| Data for review |
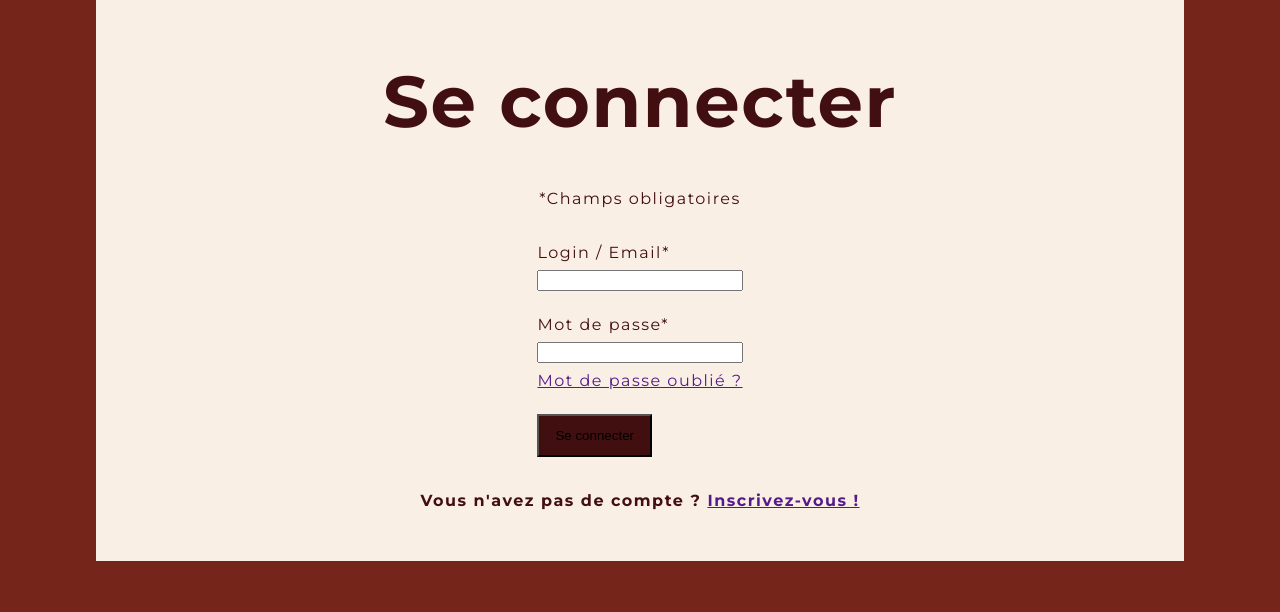
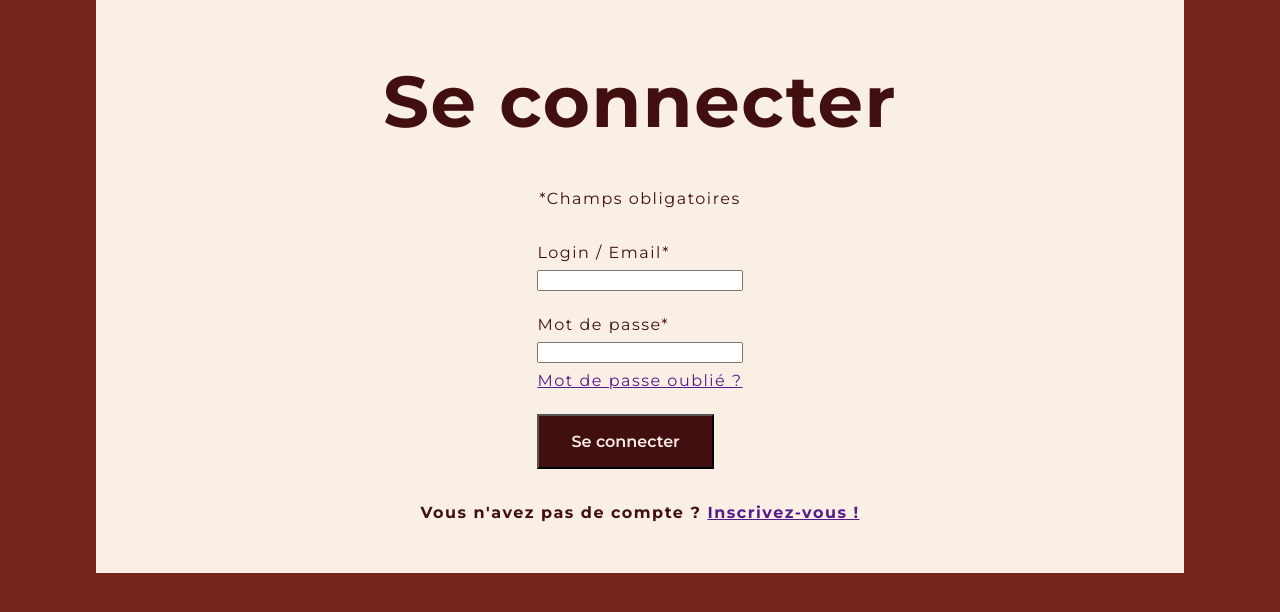
Before and after one commit to Shyronax/GLIMPSE, a PHP site: template view/view-connection.html in a window 1280 px wide. Shown: the part 97-709 px from the top of the page. Run offline with PHP 8.4, Linux system fonts and the light colour scheme; the template is opened without the code that fills it, so the values that code supplies are empty; some web fonts are replaced.

Commit message:
add btn--secondary style

```diff
--- a/styles.css
+++ b/styles.css
@@ -106,6 +106,11 @@ h1 {
 
 .btn--secondary {
     background-color: var(--color-tertiary-background);
+    color: var(--color-secondary-background);
+    font-family: 'Montserrat', sans-serif;
+    font-size: 1rem;
+    font-weight: 600;
+    padding: 1rem 2rem;
 }
 
 .btn--tertiary {
```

| Task to carry out |
Pictures are not part of the copy; output everything else in the records exactly.

| Solution for this task |
Before and after one commit to Shyronax/GLIMPSE, a PHP site: template view/view-connection.html in a window 1280 px wide. Shown: the part 97-709 px from the top of the page. Run offline with PHP 8.4, Linux system fonts and the light colour scheme; the template is opened without the code that fills it, so the values that code supplies are empty; some web fonts are replaced.

Commit message:
add btn--secondary style

```diff
--- a/styles.css
+++ b/styles.css
@@ -106,6 +106,11 @@ h1 {
 
 .btn--secondary {
     background-color: var(--color-tertiary-background);
+    color: var(--color-secondary-background);
+    font-family: 'Montserrat', sans-serif;
+    font-size: 1rem;
+    font-weight: 600;
+    padding: 1rem 2rem;
 }
 
 .btn--tertiary {
```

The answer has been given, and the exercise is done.